Some weeks back I blogged about a newly emerging technology called three-D printing, a technique whereby blueprints or computer schematics of machined parts can be machined by special techniques using lasers, a technique that, in effect, has the potential of allowing every home to become a manufacturing plant. We'll get back to that in a moment. What interests us here is that this technique is now being considered by NASA to construct parts for its new generation of launch vehicles:
There are a number of implications to all of this that I think are rather fascinating, and each of them is an indicator of how very different things are going to be in a hundred years. As I pointed out in a previous blog, and in the opening paragraph to this one, this new technology has the potential to allow each home to become its own self-contained manufacturing facility. Imagine this future: rather than going to purchase a refrigerator or a washing machine, one simply purchases the schematics, and plugs them into the 3-d printing machine, puts in some metal, and assembles a new appliance. Minus the cost of labor, eventually this will mean cheaper household goods.We may expand this: one can also imagine home 3-D manufacture of guns, or, even more to the point, of "black market" weapons, or, to really expand on the theme, smaller manufacture facilities even for things such a space launch vehicles. We could be looking at a technology that will, in time, open up space to a much larger human presence than currently exists, for as production proliferates, costs falls. NASA, in short, is adopting a technology that in my opinion will ultimately lead to its dissolution, or at the minimum to the rise of serious private sector competition.
But let's expand on this theme in the context of yesterday's blog about the IMF's "new" proposed solution of dealing with the toxic debt in the world financial system: government-issued debt-free money. As I noted there, such a conception relies upon two factors: (1) the over-all production of a country, since such money reflects a receipt on the goods and services - upon the productivity - of that society, and (2) upon the honest reporting of that productivity by the government issuing it.

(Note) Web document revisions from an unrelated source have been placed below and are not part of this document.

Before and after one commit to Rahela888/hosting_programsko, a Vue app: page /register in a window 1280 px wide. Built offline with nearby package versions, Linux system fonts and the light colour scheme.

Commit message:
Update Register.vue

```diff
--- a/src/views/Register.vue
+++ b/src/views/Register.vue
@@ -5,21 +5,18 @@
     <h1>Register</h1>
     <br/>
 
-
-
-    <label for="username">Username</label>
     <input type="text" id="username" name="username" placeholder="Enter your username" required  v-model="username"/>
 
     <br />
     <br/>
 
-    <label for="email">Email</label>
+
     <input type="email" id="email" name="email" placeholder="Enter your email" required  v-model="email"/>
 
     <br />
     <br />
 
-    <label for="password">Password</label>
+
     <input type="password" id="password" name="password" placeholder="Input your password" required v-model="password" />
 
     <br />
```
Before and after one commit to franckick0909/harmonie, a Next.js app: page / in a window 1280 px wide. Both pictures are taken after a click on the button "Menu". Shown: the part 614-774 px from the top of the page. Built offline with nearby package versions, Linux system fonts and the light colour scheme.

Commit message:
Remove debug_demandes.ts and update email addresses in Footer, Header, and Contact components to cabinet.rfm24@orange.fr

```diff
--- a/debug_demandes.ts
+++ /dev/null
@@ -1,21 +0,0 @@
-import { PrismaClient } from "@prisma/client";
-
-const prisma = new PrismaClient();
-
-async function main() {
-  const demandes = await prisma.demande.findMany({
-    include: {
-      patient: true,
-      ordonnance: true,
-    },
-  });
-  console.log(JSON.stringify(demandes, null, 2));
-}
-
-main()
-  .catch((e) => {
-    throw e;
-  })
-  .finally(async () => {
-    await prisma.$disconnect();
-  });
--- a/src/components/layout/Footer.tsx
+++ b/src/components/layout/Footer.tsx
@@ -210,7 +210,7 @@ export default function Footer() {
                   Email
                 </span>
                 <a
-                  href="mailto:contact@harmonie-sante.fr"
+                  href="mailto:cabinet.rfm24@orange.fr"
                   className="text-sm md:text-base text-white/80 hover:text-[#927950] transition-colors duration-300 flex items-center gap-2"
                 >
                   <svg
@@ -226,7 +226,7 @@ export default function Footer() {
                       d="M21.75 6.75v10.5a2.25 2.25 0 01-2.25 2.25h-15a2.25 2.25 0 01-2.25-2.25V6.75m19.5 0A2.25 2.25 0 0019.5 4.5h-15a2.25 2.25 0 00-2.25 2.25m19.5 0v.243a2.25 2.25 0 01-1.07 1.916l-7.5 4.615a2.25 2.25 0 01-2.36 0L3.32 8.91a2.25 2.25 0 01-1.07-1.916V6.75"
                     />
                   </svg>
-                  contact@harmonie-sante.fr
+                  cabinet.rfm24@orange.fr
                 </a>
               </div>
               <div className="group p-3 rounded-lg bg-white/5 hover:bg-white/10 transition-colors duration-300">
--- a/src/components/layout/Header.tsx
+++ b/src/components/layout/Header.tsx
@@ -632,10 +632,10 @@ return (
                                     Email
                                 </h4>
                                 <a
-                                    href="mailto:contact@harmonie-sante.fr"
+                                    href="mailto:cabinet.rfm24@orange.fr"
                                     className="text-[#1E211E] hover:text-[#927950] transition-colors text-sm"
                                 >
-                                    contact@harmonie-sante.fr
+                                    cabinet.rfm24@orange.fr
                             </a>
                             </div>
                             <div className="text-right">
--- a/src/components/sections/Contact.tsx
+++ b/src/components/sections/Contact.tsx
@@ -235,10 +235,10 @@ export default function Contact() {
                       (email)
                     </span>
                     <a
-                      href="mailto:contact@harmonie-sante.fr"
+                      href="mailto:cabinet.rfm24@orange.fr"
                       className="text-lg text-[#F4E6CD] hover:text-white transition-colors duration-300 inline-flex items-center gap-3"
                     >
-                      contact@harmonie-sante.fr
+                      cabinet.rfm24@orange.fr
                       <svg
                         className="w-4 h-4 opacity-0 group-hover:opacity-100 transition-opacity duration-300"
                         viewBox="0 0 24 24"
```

And there's the rub: such a solution is the same-old centralization ploy that, in the context of the rise of this new technology and the potential for "ma and pa" manufacturing that it portends, would make such accurate central reporting a monumental task, if not impossibility. So, as we have the necessary debate and discussion on the system of money, we need also to bear in mind that in the end, any form of money is a command upon human labor, and that, in turn, is magnified by the technology in play.
See you on the flip side.